Sambucus canadensis; S. nigra

Elder are most often found in low, wet areas, usually in moderate to large numbers.  They exist as something between a bush (usually) and a small tree (on occasion).  The leaves are compound, having five to nine leaflets, and can be distinguished before flowering by a narrow groove that runs along the top of the leafstem. In the summer, they become quite showy, putting forth numerous white umbels of flowers, which ripen to blue-black berry clusters in the fall.  Both the flowers and ripe berries offer excellent medicinal virtues. There is also a red berried Elder, which looks very similar but flowers early in the spring and bears its fruit in early summer.  Red Elder berries are considered "toxic", and should not be used (at least unless the nature of their purported toxicity is understood).

The folklore surrounding Elder is without end, and (alas) too extensive to give proper attention here.  Suffice to say, Elder is steeped in myth, and is among the most revered of herbs; being considered a guardian and gatekeeper to the virtues of all other growing things.  To enter this gateway and learn the deeper virtues of the plants, one must approach Elder (oft called the hylde-moer or “Elder Mother”) with humility, gratitude and respect.  Maude Greive’s Modern Herbal and Stephen Harrod Buhner’s Sacred and Herbal Healing Beers delve much more deeply into the lore of the Elder, and are worth looking into to gain a deeper insight into its mythical medicine.

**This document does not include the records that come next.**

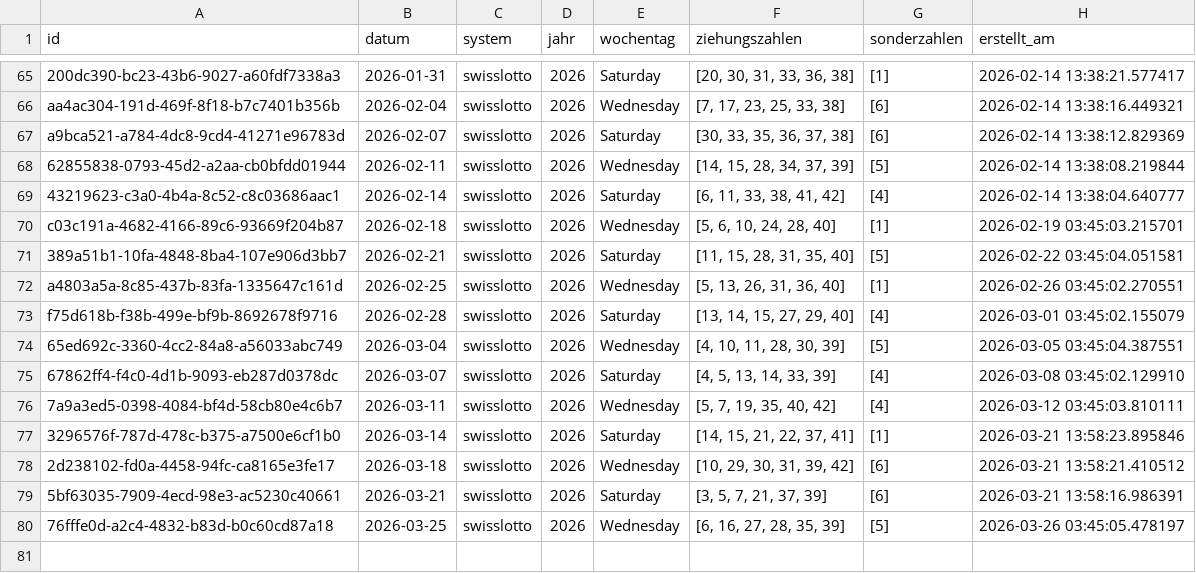
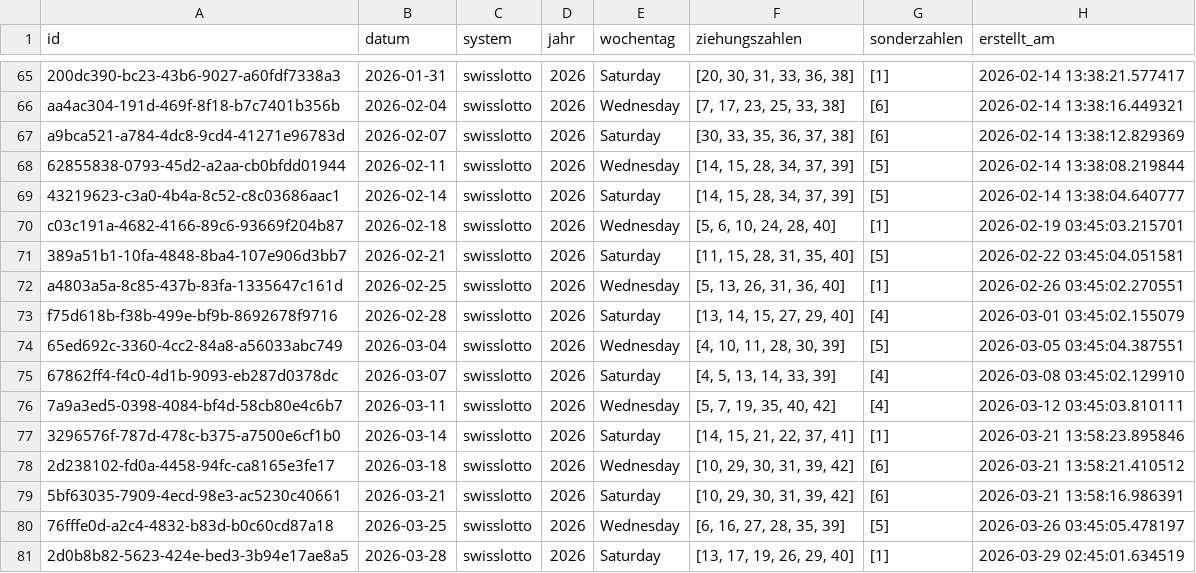
Before and after one commit to braamane/lotto, a CSV file: swisslotto_diff.csv, drawn as a sheet; only a part is shown, gaps mark what is left out.

Commit message:
📤 Auto-Upload: neue Ziehungen für swisslotto

```diff
--- a/swisslotto_diff.csv
+++ b/swisslotto_diff.csv
@@ -68,3 +68,3 @@ a9bca521-a784-4dc8-9cd4-41271e96783d,2026-02-07,swisslotto,2026,Saturday,"[30, 3
 62855838-0793-45d2-a2aa-cb0bfdd01944,2026-02-11,swisslotto,2026,Wednesday,"[14, 15, 28, 34, 37, 39]",[5],2026-02-14 13:38:08.219844
-43219623-c3a0-4b4a-8c52-c8c03686aac1,2026-02-14,swisslotto,2026,Saturday,"[6, 11, 33, 38, 41, 42]",[4],2026-02-14 13:38:04.640777
+43219623-c3a0-4b4a-8c52-c8c03686aac1,2026-02-14,swisslotto,2026,Saturday,"[14, 15, 28, 34, 37, 39]",[5],2026-02-14 13:38:04.640777
 c03c191a-4682-4166-89c6-93669f204b87,2026-02-18,swisslotto,2026,Wednesday,"[5, 6, 10, 24, 28, 40]",[1],2026-02-19 03:45:03.215701
@@ -78,3 +78,4 @@ f75d618b-f38b-499e-bf9b-8692678f9716,2026-02-28,swisslotto,2026,Saturday,"[13, 1
 2d238102-fd0a-4458-94fc-ca8165e3fe17,2026-03-18,swisslotto,2026,Wednesday,"[10, 29, 30, 31, 39, 42]",[6],2026-03-21 13:58:21.410512
-5bf63035-7909-4ecd-98e3-ac5230c40661,2026-03-21,swisslotto,2026,Saturday,"[3, 5, 7, 21, 37, 39]",[6],2026-03-21 13:58:16.986391
+5bf63035-7909-4ecd-98e3-ac5230c40661,2026-03-21,swisslotto,2026,Saturday,"[10, 29, 30, 31, 39, 42]",[6],2026-03-21 13:58:16.986391
 76fffe0d-a2c4-4832-b83d-b0c60cd87a18,2026-03-25,swisslotto,2026,Wednesday,"[6, 16, 27, 28, 35, 39]",[5],2026-03-26 03:45:05.478197
+2d0b8b82-5623-424e-bed3-3b94e17ae8a5,2026-03-28,swisslotto,2026,Saturday,"[13, 17, 19, 26, 29, 40]",[1],2026-03-29 02:45:01.634519
```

The dried flowers of Elder are one of the oldest and most reliable diaphoretics for use in treating colds, flus & fevers.  Elder is a relaxant diaphoretic; which is to say that it encourages perspiration and the release of heat by relaxing tension and resistance in the periphery of the body.  It also helps mildly to expectorate phlegm from the lungs & breathways, and so are indicated in fevers accompanied by stuffy sinus or lung congestion.  Elderflowers are ever-so-slightly sedative, and help to instill a bit of “ease” that makes getting through a fever a bit more bearable.  They make for a rather tasty tea (which, for the uses mentioned above, should be drunk hot), and being that Elder is safe even for small children, this makes it a far more user friendly option for sick kids than, say, hot Yarrow tea.

After the tea cools, it loses much of its diaphoretic properties and acts more as a diuretic and alterative.  A weak tea of Elderflowers, or the distilled flower water, can be used as a rather pleasing skin toner, in much the same way as Witch Hazel extract, though it is not so astringent.  It can also be used for treating eye inflammations by straining it well and adding 1/4th teaspoon salt per cup and using as an eyewash.  Hot compresses of Elderflower tea have been used to ease the pain of enflamed swellings, hemorrhoids, and headaches.

By mid to late summer, the flowers have ripened to purple-black berries, weighing the branches down under their weight.  These, indeed, can be quite abundant, and can be used to make wine, jelly, jam, or an equally virtuous syrup for treating whatever manifestation of winter-woe has befallen you.  The berries, taken in some hot preparation are mildly diaphoretic, but not nearly so much as the blossoms, though they as well are an excellent aid in combating illness.  Herbalist Paul Bergner points out that Elderberry preparations not only stimulate immune activity, but also directly inhibit the influenza virus by disarming the virus of its ability to invade healthy cells and multiply there.  This is especially noteworthy because although the influenza virus mutates every year, its means of penetrating cells (and using them to make copies of itself) remains largely the same.  So while flu shots need to be created each and every year, Elderberry will acts effectively throughout these mutations.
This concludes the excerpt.